[Gillson] must demonstrate (1) his trial counsel failed to
perform an essential duty, and (2) this failure resulted in
prejudice." Id. (citing Strickland v.
Washington, 466 U.S. 668, 687-88 (1984)). To prove
counsel failed to perform an essential duty, he must show
"counsel's representation fell below an objective
standard of reasonableness . . . under prevailing
professional norms." Strickland, 466 U.S. at
688. To establish prejudice, Gillson must demonstrate
"there is a reasonable probability that, but for
counsel's unprofessional errors, the result of the
proceeding would have been different." Id. at
694. "The probability of a different result must be
'sufficient to undermine confidence in the
outcome.'" Afinson v. State, 758 N.W.2d
496, 499 (Iowa 2008) (citation omitted). Where, as here, the
defendant makes multiple claims, we "look to the
cumulative effect of counsel's errors to determine
whether the defendant satisfied the prejudice prong of the
Strickland test." Clay, 824 N.W.2d at 500.

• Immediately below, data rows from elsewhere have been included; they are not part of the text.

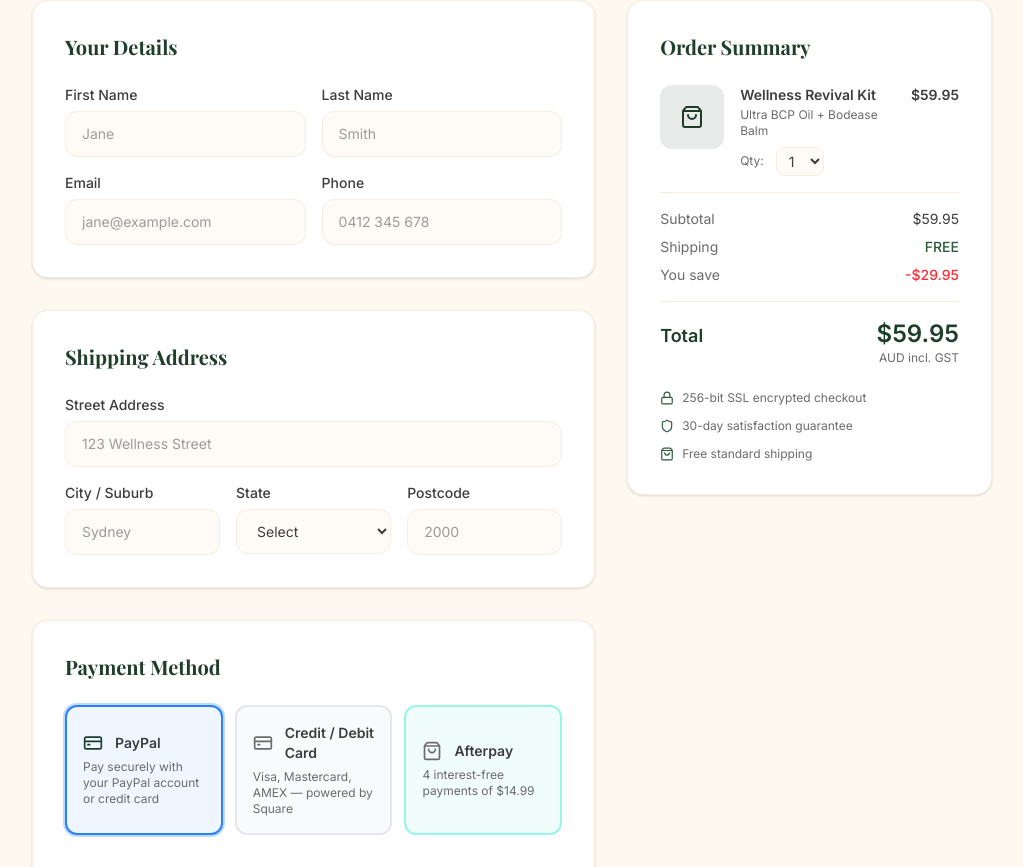
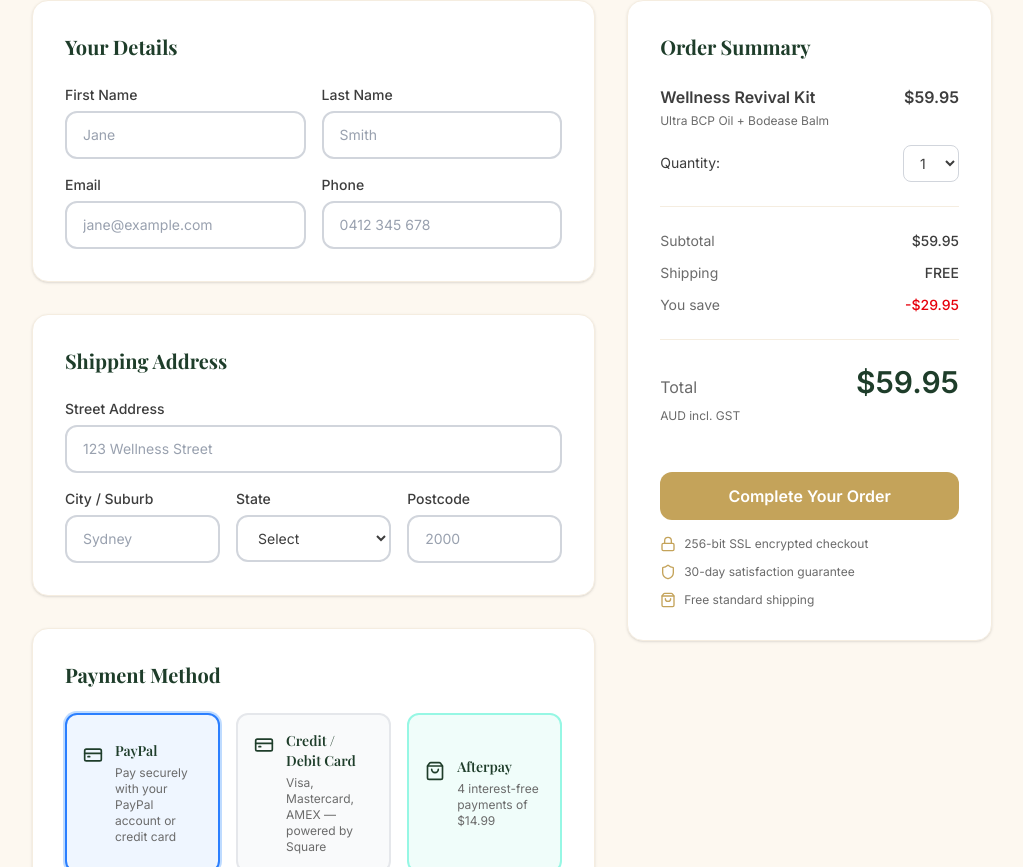
Before and after one commit to Wellnessrevival/wellness-revival, a React (Vite) app: page / in a window 1280 px wide. Shown: the part 5953-6820 px from the top of the page, without its empty margins (128-1151 px from the left). Built offline with nearby package versions, Linux system fonts and the light colour scheme.

Commit message:
Fix form field styling - make inputs clearly visible and editable

```diff
--- a/src/components/Checkout.jsx
+++ b/src/components/Checkout.jsx
@@ -265,7 +265,7 @@ export default function Checkout() {
                       value={formData.firstName}
                       onChange={handleInputChange}
                       required
-                      className="w-full px-4 py-3 rounded-xl border border-brand-cream-dark bg-brand-cream/50 text-brand-text focus:outline-none focus:ring-2 focus:ring-brand-gold/50 focus:border-brand-gold transition-all text-sm"
+                      className="w-full px-4 py-3 rounded-xl border-2 border-gray-300 bg-white text-brand-text placeholder-gray-400 focus:outline-none focus:ring-2 focus:ring-brand-gold focus:border-brand-gold transition-all text-sm"
                       placeholder="Jane"
                     />
                   </div>
@@ -277,7 +277,7 @@ export default function Checkout() {
                       value={formData.lastName}
                       onChange={handleInputChange}
                       required
-                      className="w-full px-4 py-3 rounded-xl border border-brand-cream-dark bg-brand-cream/50 text-brand-text focus:outline-none focus:ring-2 focus:ring-brand-gold/50 focus:border-brand-gold transition-all text-sm"
+                      className="w-full px-4 py-3 rounded-xl border-2 border-gray-300 bg-white text-brand-text placeholder-gray-400 focus:outline-none focus:ring-2 focus:ring-brand-gold focus:border-brand-gold transition-all text-sm"
                       placeholder="Smith"
                     />
                   </div>
@@ -289,7 +289,7 @@ export default function Checkout() {
                       value={formData.email}
                       onChange={handleInputChange}
                       required
-                      className="w-full px-4 py-3 rounded-xl border border-brand-cream-dark bg-brand-cream/50 text-brand-text focus:outline-none focus:ring-2 focus:ring-brand-gold/50 focus:border-brand-gold transition-all text-sm"
+                      className="w-full px-4 py-3 rounded-xl border-2 border-gray-300 bg-white text-brand-text placeholder-gray-400 focus:outline-none focus:ring-2 focus:ring-brand-gold focus:border-brand-gold transition-all text-sm"
                       placeholder="jane@example.com"
                     />
                   </div>
@@ -300,7 +300,7 @@ export default function Checkout() {
                       name="phone"
                       value={formData.phone}
                       onChange={handleInputChange}
-                      className="w-full px-4 py-3 rounded-xl border border-brand-cream-dark bg-brand-cream/50 text-brand-text focus:outline-none focus:ring-2 focus:ring-brand-gold/50 focus:border-brand-gold transition-all text-sm"
+                      className="w-full px-4 py-3 rounded-xl border-2 border-gray-300 bg-white text-brand-text placeholder-gray-400 focus:outline-none focus:ring-2 focus:ring-brand-gold focus:border-brand-gold transition-all text-sm"
                       placeholder="0412 345 678"
                     />
                   </div>
@@ -319,7 +319,7 @@ export default function Checkout() {
                       value={formData.address}
                       onChange={handleInputChange}
                       required
-                      className="w-full px-4 py-3 rounded-xl border border-brand-cream-dark bg-brand-cream/50 text-brand-text focus:outline-none focus:ring-2 focus:ring-brand-gold/50 focus:border-brand-gold transition-all text-sm"
+                      className="w-full px-4 py-3 rounded-xl border-2 border-gray-300 bg-white text-brand-text placeholder-gray-400 focus:outline-none focus:ring-2 focus:ring-brand-gold focus:border-brand-gold transition-all text-sm"
                       placeholder="123 Wellness Street"
                     />
                   </div>
@@ -332,7 +332,7 @@ export default function Checkout() {
                         value={formData.city}
                         onChange={handleInputChange}
                         required
-                        className="w-full px-4 py-3 rounded-xl border border-brand-cream-dark bg-brand-cream/50 text-brand-text focus:outline-none focus:ring-2 focus:ring-brand-gold/50 focus:border-brand-gold transition-all text-sm"
+                        className="w-full px-4 py-3 rounded-xl border-2 border-gray-300 bg-white text-brand-text placeholder-gray-400 focus:outline-none focus:ring-2 focus:ring-brand-gold focus:border-brand-gold transition-all text-sm"
                         placeholder="Sydney"
                       />
                     </div>
@@ -343,7 +343,7 @@ export default function Checkout() {
                         value={formData.state}
                         onChange={handleInputChange}
                         required
-                        className="w-full px-4 py-3 rounded-xl border border-brand-cream-dark bg-brand-cream/50 text-brand-text focus:outline-none focus:ring-2 focus:ring-brand-gold/50 focus:border-brand-gold transition-all text-sm"
+                        className="w-full px-4 py-3 rounded-xl border-2 border-gray-300 bg-white text-brand-text focus:outline-none focus:ring-2 focus:ring-brand-gold focus:border-brand-gold transition-all text-sm"
                       >
                         <option value="">Select</option>
                         <option value="NSW">NSW</option>
@@ -364,7 +364,7 @@ export default function Checkout() {
                         value={formData.postcode}
                         onChange={handleInputChange}
                         required
-                        className="w-full px-4 py-3 rounded-xl border border-brand-cream-dark bg-brand-cream/50 text-brand-text focus:outline-none focus:ring-2 focus:ring-brand-gold/50 focus:border-brand-gold transition-all text-sm"
+                        className="w-full px-4 py-3 rounded-xl border-2 border-gray-300 bg-white text-brand-text placeholder-gray-400 focus:outline-none focus:ring-2 focus:ring-brand-gold focus:border-brand-gold transition-all text-sm"
                         placeholder="2000"
                       />
                     </div>
@@ -372,64 +372,84 @@ export default function Checkout() {
                 </div>
               </div>
 
-              {/* Payment Method */}
+              {/* Payment Method Selection */}
               <div className="bg-white rounded-2xl p-6 md:p-8 shadow-sm border border-brand-cream-dark">
                 <h3 className="text-xl font-bold text-brand-green-dark mb-6">Payment Method</h3>
-                <div className="grid sm:grid-cols-3 gap-3">
+                <div className="grid sm:grid-cols-3 gap-4 mb-8">
                   {paymentMethods.map((method) => (
                     <button
                       key={method.id}
                       type="button"
                       onClick={() => setSelectedPayment(method.id)}
-                      className={`text-left p-4 rounded-xl border-2 transition-all ${
+                      className={`p-4 rounded-xl border-2 transition-all text-left ${
                         selectedPayment === method.id ? method.activeColor : method.color
                       }`}
                     >
-                      <div className="flex items-center gap-3 mb-1.5">
-                        <span className={`${selectedPayment === method.id ? 'text-brand-green-dark' : 'text-brand-text-light'}`}>
-                          {method.icon}
-                        </span>
-                        <span className="font-semibold text-brand-text text-sm">{method.name}</span>
+                      <div className="flex items-start gap-3">
+                        <div className="text-brand-green-dark mt-1">{method.icon}</div>
+                        <div>
+                          <h4 className="font-semibold text-brand-green-dark text-sm">{method.name}</h4>
+                          <p className="text-xs text-brand-text-light mt-1">{method.description}</p>
                         </div>
-                      <p className="text-xs text-brand-text-light">{method.description}</p>
+                      </div>
                     </button>
                   ))}
                 </div>
 
-                {/* PayPal button container */}
+                {/* PayPal Button Container */}
                 {selectedPayment === 'paypal' && (
                   <div id="paypal-button-container" className="mt-4"></div>
                 )}
 
-                {/* Square card form */}
+                {/* Square Payment Form */}
                 {selectedPayment === 'square' && (
-                  <div className="mt-4 space-y-3">
+                  <div className="space-y-4">
                     <div>
                       <label className="block text-sm font-medium text-brand-text mb-1.5">Card Number</label>
-                      <div id="sq-cardNumber" className="sq-input-container"></div>
+                      <input
+                        type="text"
+                        id="sq-cardNumber"
+                        placeholder="1234 5678 9012 3456"
+                        className="w-full px-4 py-3 rounded-xl border-2 border-gray-300 bg-white text-brand-text placeholder-gray-400 focus:outline-none focus:ring-2 focus:ring-brand-gold focus:border-brand-gold transition-all text-sm"
+                      />
                     </div>
-                    <div className="grid grid-cols-2 gap-3">
+                    <div className="grid grid-cols-3 gap-4">
                       <div>
                         <label className="block text-sm font-medium text-brand-text mb-1.5">Expiration</label>
-                        <div id="sq-expirationDate" className="sq-input-container"></div>
+                        <input
+                          type="text"
+                          id="sq-expirationDate"
+                          placeholder="MM/YY"
+                          className="w-full px-4 py-3 rounded-xl border-2 border-gray-300 bg-white text-brand-text placeholder-gray-400 focus:outline-none focus:ring-2 focus:ring-brand-gold focus:border-brand-gold transition-all text-sm"
+                        />
                       </div>
                       <div>
                         <label className="block text-sm font-medium text-brand-text mb-1.5">CVV</label>
-                        <div id="sq-cvv" className="sq-input-container"></div>
-                      </div>
+                        <input
+                          type="text"
+                          id="sq-cvv"
+                          placeholder="123"
+                          className="w-full px-4 py-3 rounded-xl border-2 border-gray-300 bg-white text-brand-text placeholder-gray-400 focus:outline-none focus:ring-2 focus:ring-brand-gold focus:border-brand-gold transition-all text-sm"
+                        />
                       </div>
                       <div>
                         <label className="block text-sm font-medium text-brand-text mb-1.5">Postal Code</label>
-                      <div id="sq-postalCode" className="sq-input-container"></div>
+                        <input
+                          type="text"
+                          id="sq-postalCode"
+                          placeholder="2000"
+                          className="w-full px-4 py-3 rounded-xl border-2 border-gray-300 bg-white text-brand-text placeholder-gray-400 focus:outline-none focus:ring-2 focus:ring-brand-gold focus:border-brand-gold transition-all text-sm"
+                        />
+                      </div>
                     </div>
                   </div>
                 )}
 
-                {/* Afterpay container */}
+                {/* Afterpay Info */}
                 {selectedPayment === 'afterpay' && (
-                  <div id="afterpay-container" className="mt-4 bg-teal-50 rounded-xl p-4 border border-teal-200">
-                    <p className="text-sm text-teal-700 font-medium">
-                      Pay in 4 interest-free installments of ${(total / 4).toFixed(2)} AUD with Afterpay
+                  <div className="bg-teal-50 p-4 rounded-xl border border-teal-200">
+                    <p className="text-sm text-brand-text">
+                      You'll receive 4 payments of <strong>${(total / 4).toFixed(2)} AUD</strong> due every 2 weeks.
                     </p>
                   </div>
                 )}
@@ -441,85 +461,70 @@ export default function Checkout() {
               <div className="bg-white rounded-2xl p-6 md:p-8 shadow-sm border border-brand-cream-dark sticky top-24">
                 <h3 className="text-xl font-bold text-brand-green-dark mb-6">Order Summary</h3>
 
-                {/* Kit item */}
-                <div className="flex items-start gap-4 pb-4 border-b border-brand-cream-dark">
-                  <div className="w-16 h-16 bg-brand-green-dark/10 rounded-xl flex items-center justify-center flex-shrink-0">
-                    <ShoppingBag size={24} className="text-brand-green-dark" />
+                <div className="space-y-4 pb-6 border-b border-brand-cream-dark">
+                  <div className="flex items-start justify-between gap-4">
+                    <div>
+                      <p className="font-semibold text-brand-text">Wellness Revival Kit</p>
+                      <p className="text-xs text-brand-text-light mt-1">Ultra BCP Oil + Bodease Balm</p>
                     </div>
-                  <div className="flex-1">
-                    <p className="font-semibold text-brand-text text-sm">Wellness Revival Kit</p>
-                    <p className="text-xs text-brand-text-light mt-0.5">Ultra BCP Oil + Bodease Balm</p>
-                    <div className="flex items-center gap-3 mt-2">
-                      <label className="text-xs text-brand-text-light">Qty:</label>
+                    <p className="font-semibold text-brand-text">${kitPrice.toFixed(2)}</p>
+                  </div>
+
+                  <div className="flex items-center justify-between">
+                    <label className="text-sm text-brand-text">Quantity:</label>
                     <select
                       value={quantity}
-                        onChange={(e) => setQuantity(Number(e.target.value))}
-                        className="px-2 py-1 rounded-lg border border-brand-cream-dark text-sm bg-brand-cream/50 text-brand-text"
+                      onChange={(e) => setQuantity(parseInt(e.target.value))}
+                      className="px-3 py-2 rounded-lg border border-gray-300 bg-white text-brand-text text-sm"
                     >
-                        {[1, 2, 3, 4, 5].map((n) => (
-                          <option key={n} value={n}>{n}</option>
+                      {[1, 2, 3, 4, 5].map((num) => (
+                        <option key={num} value={num}>{num}</option>
                       ))}
                     </select>
                   </div>
                 </div>
-                  <p className="font-semibold text-brand-text text-sm">${total}</p>
-                </div>
 
-                {/* Pricing breakdown */}
-                <div className="py-4 space-y-2 border-b border-brand-cream-dark">
+                <div className="space-y-3 py-6 border-b border-brand-cream-dark">
                   <div className="flex justify-between text-sm">
                     <span className="text-brand-text-light">Subtotal</span>
-                    <span className="text-brand-text">${total}</span>
+                    <span className="text-brand-text font-medium">${total}</span>
                   </div>
                   <div className="flex justify-between text-sm">
                     <span className="text-brand-text-light">Shipping</span>
-                    <span className="text-brand-green font-medium">FREE</span>
+                    <span className="text-brand-text font-medium">FREE</span>
                   </div>
                   <div className="flex justify-between text-sm">
                     <span className="text-brand-text-light">You save</span>
-                    <span className="text-red-500 font-medium">-${(29.95 * quantity).toFixed(2)}</span>
+                    <span className="text-red-600 font-medium">-${(29.95 * quantity).toFixed(2)}</span>
                   </div>
                 </div>
 
-                {/* Total */}
-                <div className="flex justify-between items-baseline pt-4 mb-6">
-                  <span className="text-lg font-bold text-brand-green-dark">Total</span>
-                  <div className="text-right">
-                    <span className="text-2xl font-bold text-brand-green-dark">${total}</span>
-                    <span className="block text-xs text-brand-text-light">AUD incl. GST</span>
+                <div className="py-6 mb-6">
+                  <div className="flex justify-between items-baseline">
+                    <span className="text-brand-text-light">Total</span>
+                    <span className="text-3xl font-bold text-brand-green-dark">${total}</span>
                   </div>
+                  <p className="text-xs text-brand-text-light mt-2">AUD incl. GST</p>
                 </div>
 
-                {selectedPayment === 'afterpay' && (
-                  <div className="bg-teal-50 rounded-xl p-3 mb-4 text-center">
-                    <p className="text-xs text-teal-700 font-medium">
-                      or 4 interest-free payments of ${(total / 4).toFixed(2)} with Afterpay
-                    </p>
-                  </div>
-                )}
-
-                {/* Submit button - only show for non-PayPal methods */}
-                {selectedPayment !== 'paypal' && (
                 <button
                   type="submit"
-                    className="w-full bg-brand-gold hover:bg-brand-gold-light text-white py-4 rounded-full text-lg font-semibold transition-all shadow-lg hover:shadow-xl hover:-translate-y-0.5 cursor-pointer"
+                  className="w-full bg-brand-gold hover:bg-brand-gold/90 text-white font-semibold py-3 rounded-xl transition-colors mb-4"
                 >
                   Complete Your Order
                 </button>
-                )}
 
-                {/* Trust signals */}
-                <div className="mt-6 space-y-3">
-                  <div className="flex items-center gap-2 text-brand-text-light text-xs">
-                    <Lock size={14} className="text-brand-green flex-shrink-0" />
+                <div className="space-y-3 text-xs text-brand-text-light">
+                  <div className="flex items-center gap-2">
+                    <Lock size={16} className="text-brand-gold" />
                     <span>256-bit SSL encrypted checkout</span>
                   </div>
-                  <div className="flex items-center gap-2 text-brand-text-light text-xs">
-                    <Shield size={14} className="text-brand-green flex-shrink-0" />
+                  <div className="flex items-center gap-2">
+                    <Shield size={16} className="text-brand-gold" />
                     <span>30-day satisfaction guarantee</span>
                   </div>
-                  <div className="flex items-center gap-2 text-brand-text-light text-xs">
-                    <ShoppingBag size={14} className="text-brand-green flex-shrink-0" />
+                  <div className="flex items-center gap-2">
+                    <ShoppingBag size={16} className="text-brand-gold" />
                     <span>Free standard shipping</span>
                   </div>
                 </div>
```
Lines whose indentation alone changed are shown as unchanged.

courts "are generally committed to a liberal rule which
allows opinion testimony if it will aid the jury in screening
the properly admitted evidence to ascertain the truth."
State v. Myers, 382 N.W.2d 91, 93 (Iowa 1986).
However, this liberal rule does not extend to opinion
testimony that vouches for or bolsters the credibility of
another witness. See, e.g., State v.
Dudley, 856 N.W.2d 668, 676 (Iowa 2014) ("We see no
reason to overturn this well-settled Iowa law prohibiting an
expert witness from commenting on the credibility of a victim
in a criminal sex abuse proceeding."); see also
Iowa R. Evid. 5.701 (limiting the opinion testimony of a lay
witness). "Our system of justice vests the [factfinder]
with the function of evaluating a witness's
credibility." Dudley, 856 N.W.2d at 677 (citing
State v. Hulbert, 481 N.W.2d 329, 332 (Iowa 1992)).
"[V]eracity is not a 'fact in issue' subject to
expert opinion." Hulbert, 481 N.W.2d at 332.
Gillson focuses on the testimony of three
witnesses whom he claims were allowed to vouch for
the credibility of the complaining witness:
Sheriff Brian Kennedy testified about his investigation of
the charges. He stated that he watched a video of the
complaining witness being interviewed by forensic
interviewer, Tammera Bibbins. At trial, the following
exchange occurred between the prosecutor and Deputy Kennedy:
Q. In reviewing the tape as a whole and the statements of
[Z.G.] in response to questions by Tammera Bibbins did you
form an opinion with respect to whether or not [Z.G.] was the
victim of criminal acts?
A. Yes, I did.
Q. Pardon me?
A. I said yes, I did, and I believe she was the victim of a
sexual assault involving [Gillson] as the perpetrator.
Q: And the crime of incest as well?
Q. And did you continue then to ...